**Directions:**
Pull every line with the word "README" out of the entries below.

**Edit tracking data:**
● ● ● ● ● ● ●
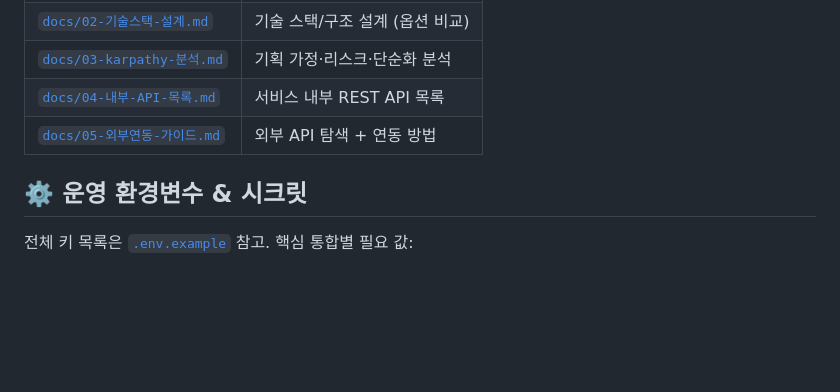
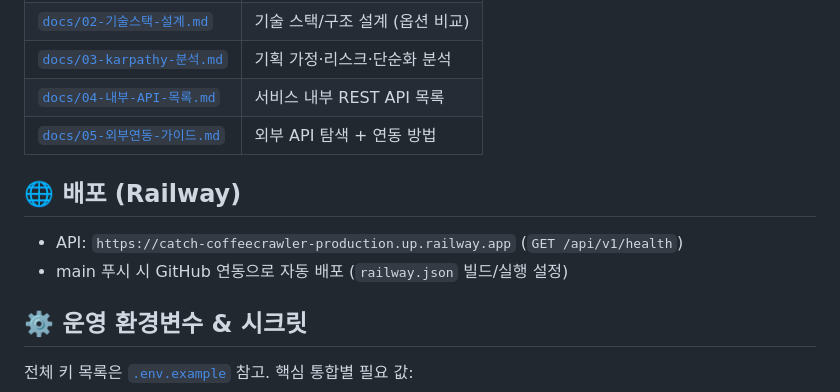
Before and after one commit to ranflir/CATCH-COFEE, a Markdown page: README.md, the part around the change. Drawn GitHub-style; blank space fills up the shorter version.

Commit message:
docs: add Railway deploy URL and auto-deploy note

```diff
--- a/README.md
+++ b/README.md
@@ -99,6 +99,11 @@ catch-coffee/
 | [`docs/04-내부-API-목록.md`](docs/04-내부-API-목록.md) | 서비스 내부 REST API 목록 |
 | [`docs/05-외부연동-가이드.md`](docs/05-외부연동-가이드.md) | 외부 API 탐색 + 연동 방법 |
 
+## 🌐 배포 (Railway)
+
+- API: `https://catch-coffeecrawler-production.up.railway.app` (`GET /api/v1/health`)
+- main 푸시 시 GitHub 연동으로 자동 배포 (`railway.json` 빌드/실행 설정)
+
 ## ⚙️ 운영 환경변수 & 시크릿
 
 전체 키 목록은 [`.env.example`](.env.example) 참고. 핵심 통합별 필요 값:
```
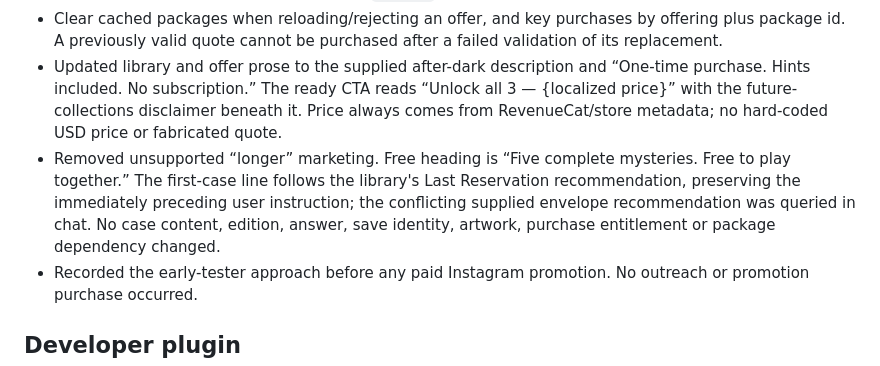
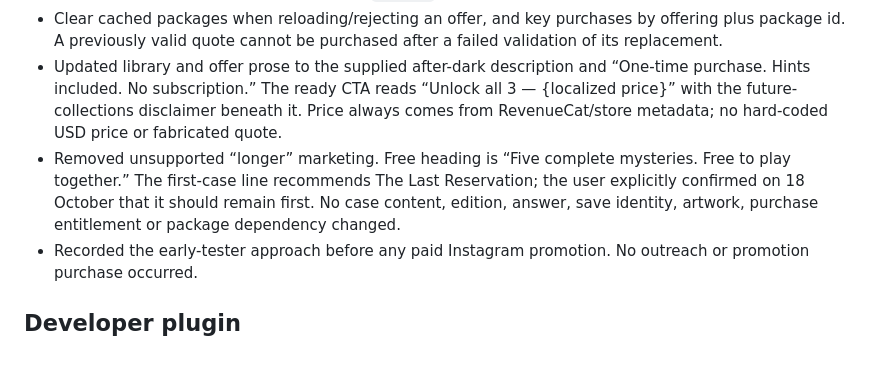
Before and after one commit to rouissimonir/last-reservation, a Markdown page: docs/project/REVENUECAT_CHECKPOINT.md, the part around the change. Rendered like a GitHub page.

Commit message:
Record confirmed Last Reservation recommendation

```diff
--- a/docs/project/REVENUECAT_CHECKPOINT.md
+++ b/docs/project/REVENUECAT_CHECKPOINT.md
@@ -8,7 +8,7 @@ The user authorized retaining five free mysteries and a USD 4.99 US-storefront t
 - Removed an unsafe fallback that accepted an offering's sole package, including a subscription. Now require exactly one Lifetime package (`$rc_lifetime`), a non-subscription category, no subscription period and a localized price. iOS requires `NON_CONSUMABLE`; Android accepts its unknown subtype only for the non-subscription category and rejects explicit consumables. Store/dashboard configuration must still establish Android non-consumability. No fallback to `current` or another collection.
 - Clear cached packages when reloading/rejecting an offer, and key purchases by offering plus package id. A previously valid quote cannot be purchased after a failed validation of its replacement.
 - Updated library and offer prose to the supplied after-dark description and “One-time purchase. Hints included. No subscription.” The ready CTA reads “Unlock all 3 — {localized price}” with the future-collections disclaimer beneath it. Price always comes from RevenueCat/store metadata; no hard-coded USD price or fabricated quote.
-- Removed unsupported “longer” marketing. Free heading is “Five complete mysteries. Free to play together.” The first-case line follows the library's Last Reservation recommendation, preserving the immediately preceding user instruction; the conflicting supplied envelope recommendation was queried in chat. No case content, edition, answer, save identity, artwork, purchase entitlement or package dependency changed.
+- Removed unsupported “longer” marketing. Free heading is “Five complete mysteries. Free to play together.” The first-case line recommends The Last Reservation; the user explicitly confirmed on 18 October that it should remain first. No case content, edition, answer, save identity, artwork, purchase entitlement or package dependency changed.
 - Recorded the early-tester approach before any paid Instagram promotion. No outreach or promotion purchase occurred.
 
 ## Developer plugin
```
Also changed, not shown: docs/project/STATUS.md (+1 -1 lines).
● ● ● ● ● ● ●
**Reply to the task:**
Before and after one commit to ranflir/CATCH-COFEE, a Markdown page: README.md, the part around the change. Drawn GitHub-style; blank space fills up the shorter version.
--- a/README.md
+++ b/README.md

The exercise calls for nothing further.